I was reminded of Alan Bradley’s Flavia de Luce mysteries as I read this murder mystery featuring a fictionalized Emily Dickinson as amateur detective. Emily, as portrayed in Nobody’s Secret, is a sharp, intelligent, and very private young lady who is already scribbling down poems in a secret notebook that she keeps hidden in a very secret place. Like Flavia, Emily is not afraid of dead bodies or possible confrontations with murderers, and she is just as determined and ingenious as that other fictional girl detective.
However, in this novel we have the added flavor and pleasure of poetry, and not just any poetry but the verse of Miss Dickinson herself. The author of this YA mystery writes in a note at the end of the book, “Emily’s poems inspired this story, especially ‘I’m Nobody! Who Are You?,’ which is about how enticing anonymity might be in a small town where everyone knows everyone else’s business.”
I’m Nobody! Who are you?
Are you â€“ Nobody â€“ too?
Then there’s a pair of us!
Don’t tell! they’d advertise â€“ you know!
How dreary â€“ to be â€“ Somebody!
How public â€“ like a Frog â€“
To tell one’s name â€“ the livelong June â€“
To an admiring Bog! –

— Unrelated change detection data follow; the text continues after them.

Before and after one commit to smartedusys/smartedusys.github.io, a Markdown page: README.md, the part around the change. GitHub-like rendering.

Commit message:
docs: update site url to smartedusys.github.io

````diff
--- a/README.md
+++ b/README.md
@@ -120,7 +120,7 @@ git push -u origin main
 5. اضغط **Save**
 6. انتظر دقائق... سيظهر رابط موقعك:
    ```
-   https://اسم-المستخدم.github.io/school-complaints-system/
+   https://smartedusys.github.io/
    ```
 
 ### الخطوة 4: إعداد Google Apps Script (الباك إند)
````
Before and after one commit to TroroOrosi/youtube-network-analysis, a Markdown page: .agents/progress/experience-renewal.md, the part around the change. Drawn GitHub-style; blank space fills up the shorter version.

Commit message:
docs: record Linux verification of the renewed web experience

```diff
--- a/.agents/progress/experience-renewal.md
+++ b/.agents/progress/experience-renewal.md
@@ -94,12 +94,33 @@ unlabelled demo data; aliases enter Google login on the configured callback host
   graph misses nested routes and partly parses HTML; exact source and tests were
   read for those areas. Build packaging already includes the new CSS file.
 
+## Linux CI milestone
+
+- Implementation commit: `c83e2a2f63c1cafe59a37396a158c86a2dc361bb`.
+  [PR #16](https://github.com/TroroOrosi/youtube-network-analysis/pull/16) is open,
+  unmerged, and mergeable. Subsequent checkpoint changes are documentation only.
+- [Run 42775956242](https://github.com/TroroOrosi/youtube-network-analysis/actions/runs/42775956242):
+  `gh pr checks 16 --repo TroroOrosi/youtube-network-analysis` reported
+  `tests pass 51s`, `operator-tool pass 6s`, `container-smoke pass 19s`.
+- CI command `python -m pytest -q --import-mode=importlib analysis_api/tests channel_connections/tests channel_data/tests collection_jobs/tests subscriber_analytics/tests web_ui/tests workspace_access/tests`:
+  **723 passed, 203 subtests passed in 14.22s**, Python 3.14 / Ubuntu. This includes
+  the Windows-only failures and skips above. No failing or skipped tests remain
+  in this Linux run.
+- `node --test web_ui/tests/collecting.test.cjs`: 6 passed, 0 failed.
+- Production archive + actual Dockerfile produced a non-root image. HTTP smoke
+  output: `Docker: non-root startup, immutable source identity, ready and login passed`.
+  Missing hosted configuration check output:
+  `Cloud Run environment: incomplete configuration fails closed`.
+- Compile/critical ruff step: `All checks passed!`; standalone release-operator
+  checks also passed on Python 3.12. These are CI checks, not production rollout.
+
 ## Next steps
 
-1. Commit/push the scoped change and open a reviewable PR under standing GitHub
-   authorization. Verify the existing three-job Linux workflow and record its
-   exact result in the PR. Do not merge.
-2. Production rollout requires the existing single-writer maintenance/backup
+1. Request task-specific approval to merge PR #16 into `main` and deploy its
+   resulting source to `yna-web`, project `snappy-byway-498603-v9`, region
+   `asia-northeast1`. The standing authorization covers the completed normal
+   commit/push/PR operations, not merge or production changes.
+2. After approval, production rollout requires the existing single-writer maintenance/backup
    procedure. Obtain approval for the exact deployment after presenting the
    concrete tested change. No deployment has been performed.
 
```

Emily Dickinson’s use of “creative punctuation”–particularly all the dashes– annoyed editors and publishers in the nineteenth century and provoked them to change her punctuation marks to more acceptable ones. That kind of editing, in turn, provoked Emily Dickinson, and as a result she did not allow very many of her poems to be published, or “corrected,” during her lifetime. Her poems also often had several versions. I memorized the one above a long time ago with the words “banish us” instead of “advertise”, and that’s the way I quote it, frequently, to my children.